◆ Work order ◆
Copy out the records below exactly as they appear.
** Opening Data extracts block **
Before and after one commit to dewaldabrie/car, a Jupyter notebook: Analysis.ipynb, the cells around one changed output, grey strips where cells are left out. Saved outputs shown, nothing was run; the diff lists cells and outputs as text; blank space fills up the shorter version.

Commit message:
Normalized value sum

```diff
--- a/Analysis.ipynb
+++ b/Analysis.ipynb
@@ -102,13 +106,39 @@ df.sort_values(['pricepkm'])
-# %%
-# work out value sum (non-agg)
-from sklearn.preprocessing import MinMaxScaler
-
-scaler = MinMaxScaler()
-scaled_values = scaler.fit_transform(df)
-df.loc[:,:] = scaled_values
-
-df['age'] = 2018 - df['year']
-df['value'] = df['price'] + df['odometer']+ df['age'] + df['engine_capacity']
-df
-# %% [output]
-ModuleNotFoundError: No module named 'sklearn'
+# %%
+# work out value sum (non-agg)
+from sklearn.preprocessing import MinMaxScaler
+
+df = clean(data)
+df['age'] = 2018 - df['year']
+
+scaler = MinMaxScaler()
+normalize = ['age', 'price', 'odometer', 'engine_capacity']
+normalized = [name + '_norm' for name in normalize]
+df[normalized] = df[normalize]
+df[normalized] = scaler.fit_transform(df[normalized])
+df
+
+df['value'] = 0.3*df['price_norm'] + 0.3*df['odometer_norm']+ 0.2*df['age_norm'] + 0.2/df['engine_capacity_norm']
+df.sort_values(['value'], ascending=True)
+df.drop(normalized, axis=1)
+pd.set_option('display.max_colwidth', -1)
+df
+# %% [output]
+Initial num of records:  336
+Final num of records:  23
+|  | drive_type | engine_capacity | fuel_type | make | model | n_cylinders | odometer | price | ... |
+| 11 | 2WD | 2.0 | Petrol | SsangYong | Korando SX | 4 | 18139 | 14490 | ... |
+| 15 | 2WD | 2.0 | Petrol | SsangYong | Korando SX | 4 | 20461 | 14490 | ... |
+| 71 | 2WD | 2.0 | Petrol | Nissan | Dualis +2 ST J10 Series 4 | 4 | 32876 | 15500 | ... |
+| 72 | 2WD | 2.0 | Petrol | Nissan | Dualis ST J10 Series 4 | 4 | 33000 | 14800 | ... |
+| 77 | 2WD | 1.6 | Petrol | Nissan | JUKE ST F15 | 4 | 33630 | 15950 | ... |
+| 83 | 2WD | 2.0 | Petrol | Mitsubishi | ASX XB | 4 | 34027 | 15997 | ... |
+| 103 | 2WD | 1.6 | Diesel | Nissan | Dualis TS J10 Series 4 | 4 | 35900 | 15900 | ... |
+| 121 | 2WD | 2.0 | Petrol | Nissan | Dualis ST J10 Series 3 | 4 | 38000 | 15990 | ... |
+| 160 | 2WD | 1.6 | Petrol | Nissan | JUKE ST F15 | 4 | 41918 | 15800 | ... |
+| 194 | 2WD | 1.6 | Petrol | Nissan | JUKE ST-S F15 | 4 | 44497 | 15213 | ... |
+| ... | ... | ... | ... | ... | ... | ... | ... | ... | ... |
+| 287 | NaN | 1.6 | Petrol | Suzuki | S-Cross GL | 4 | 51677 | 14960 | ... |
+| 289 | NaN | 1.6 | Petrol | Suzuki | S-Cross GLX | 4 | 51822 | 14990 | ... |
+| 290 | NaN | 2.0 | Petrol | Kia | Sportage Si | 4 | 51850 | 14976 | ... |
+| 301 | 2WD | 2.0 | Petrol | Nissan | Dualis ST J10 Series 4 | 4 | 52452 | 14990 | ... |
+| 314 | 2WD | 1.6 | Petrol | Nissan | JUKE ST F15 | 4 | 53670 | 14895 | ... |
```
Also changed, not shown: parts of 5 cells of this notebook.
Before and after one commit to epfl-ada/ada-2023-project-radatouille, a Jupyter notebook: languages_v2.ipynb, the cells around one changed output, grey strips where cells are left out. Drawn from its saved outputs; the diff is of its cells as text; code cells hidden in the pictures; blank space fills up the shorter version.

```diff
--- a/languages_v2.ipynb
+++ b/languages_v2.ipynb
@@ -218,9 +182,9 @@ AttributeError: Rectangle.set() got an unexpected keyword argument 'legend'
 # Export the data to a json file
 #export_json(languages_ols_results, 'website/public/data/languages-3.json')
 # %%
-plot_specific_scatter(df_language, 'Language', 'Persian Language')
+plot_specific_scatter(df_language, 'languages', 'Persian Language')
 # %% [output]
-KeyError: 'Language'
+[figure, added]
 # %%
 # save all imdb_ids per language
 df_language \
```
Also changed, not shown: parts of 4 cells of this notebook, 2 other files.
** Closing Data extracts block **
◆ Output of the exercise ◆
Before and after one commit to dewaldabrie/car, a Jupyter notebook: Analysis.ipynb, the cells around one changed output, grey strips where cells are left out. Saved outputs shown, nothing was run; the diff lists cells and outputs as text; blank space fills up the shorter version.

Commit message:
Normalized value sum

```diff
--- a/Analysis.ipynb
+++ b/Analysis.ipynb
@@ -102,13 +106,39 @@ df.sort_values(['pricepkm'])
-# %%
-# work out value sum (non-agg)
-from sklearn.preprocessing import MinMaxScaler
-
-scaler = MinMaxScaler()
-scaled_values = scaler.fit_transform(df)
-df.loc[:,:] = scaled_values
-
-df['age'] = 2018 - df['year']
-df['value'] = df['price'] + df['odometer']+ df['age'] + df['engine_capacity']
-df
-# %% [output]
-ModuleNotFoundError: No module named 'sklearn'
+# %%
+# work out value sum (non-agg)
+from sklearn.preprocessing import MinMaxScaler
+
+df = clean(data)
+df['age'] = 2018 - df['year']
+
+scaler = MinMaxScaler()
+normalize = ['age', 'price', 'odometer', 'engine_capacity']
+normalized = [name + '_norm' for name in normalize]
+df[normalized] = df[normalize]
+df[normalized] = scaler.fit_transform(df[normalized])
+df
+
+df['value'] = 0.3*df['price_norm'] + 0.3*df['odometer_norm']+ 0.2*df['age_norm'] + 0.2/df['engine_capacity_norm']
+df.sort_values(['value'], ascending=True)
+df.drop(normalized, axis=1)
+pd.set_option('display.max_colwidth', -1)
+df
+# %% [output]
+Initial num of records:  336
+Final num of records:  23
+|  | drive_type | engine_capacity | fuel_type | make | model | n_cylinders | odometer | price | ... |
+| 11 | 2WD | 2.0 | Petrol | SsangYong | Korando SX | 4 | 18139 | 14490 | ... |
+| 15 | 2WD | 2.0 | Petrol | SsangYong | Korando SX | 4 | 20461 | 14490 | ... |
+| 71 | 2WD | 2.0 | Petrol | Nissan | Dualis +2 ST J10 Series 4 | 4 | 32876 | 15500 | ... |
+| 72 | 2WD | 2.0 | Petrol | Nissan | Dualis ST J10 Series 4 | 4 | 33000 | 14800 | ... |
+| 77 | 2WD | 1.6 | Petrol | Nissan | JUKE ST F15 | 4 | 33630 | 15950 | ... |
+| 83 | 2WD | 2.0 | Petrol | Mitsubishi | ASX XB | 4 | 34027 | 15997 | ... |
+| 103 | 2WD | 1.6 | Diesel | Nissan | Dualis TS J10 Series 4 | 4 | 35900 | 15900 | ... |
+| 121 | 2WD | 2.0 | Petrol | Nissan | Dualis ST J10 Series 3 | 4 | 38000 | 15990 | ... |
+| 160 | 2WD | 1.6 | Petrol | Nissan | JUKE ST F15 | 4 | 41918 | 15800 | ... |
+| 194 | 2WD | 1.6 | Petrol | Nissan | JUKE ST-S F15 | 4 | 44497 | 15213 | ... |
+| ... | ... | ... | ... | ... | ... | ... | ... | ... | ... |
+| 287 | NaN | 1.6 | Petrol | Suzuki | S-Cross GL | 4 | 51677 | 14960 | ... |
+| 289 | NaN | 1.6 | Petrol | Suzuki | S-Cross GLX | 4 | 51822 | 14990 | ... |
+| 290 | NaN | 2.0 | Petrol | Kia | Sportage Si | 4 | 51850 | 14976 | ... |
+| 301 | 2WD | 2.0 | Petrol | Nissan | Dualis ST J10 Series 4 | 4 | 52452 | 14990 | ... |
+| 314 | 2WD | 1.6 | Petrol | Nissan | JUKE ST F15 | 4 | 53670 | 14895 | ... |
```
Also changed, not shown: parts of 5 cells of this notebook.
Before and after one commit to epfl-ada/ada-2023-project-radatouille, a Jupyter notebook: languages_v2.ipynb, the cells around one changed output, grey strips where cells are left out. Drawn from its saved outputs; the diff is of its cells as text; code cells hidden in the pictures; blank space fills up the shorter version.

```diff
--- a/languages_v2.ipynb
+++ b/languages_v2.ipynb
@@ -218,9 +182,9 @@ AttributeError: Rectangle.set() got an unexpected keyword argument 'legend'
 # Export the data to a json file
 #export_json(languages_ols_results, 'website/public/data/languages-3.json')
 # %%
-plot_specific_scatter(df_language, 'Language', 'Persian Language')
+plot_specific_scatter(df_language, 'languages', 'Persian Language')
 # %% [output]
-KeyError: 'Language'
+[figure, added]
 # %%
 # save all imdb_ids per language
 df_language \
```
Also changed, not shown: parts of 4 cells of this notebook, 2 other files.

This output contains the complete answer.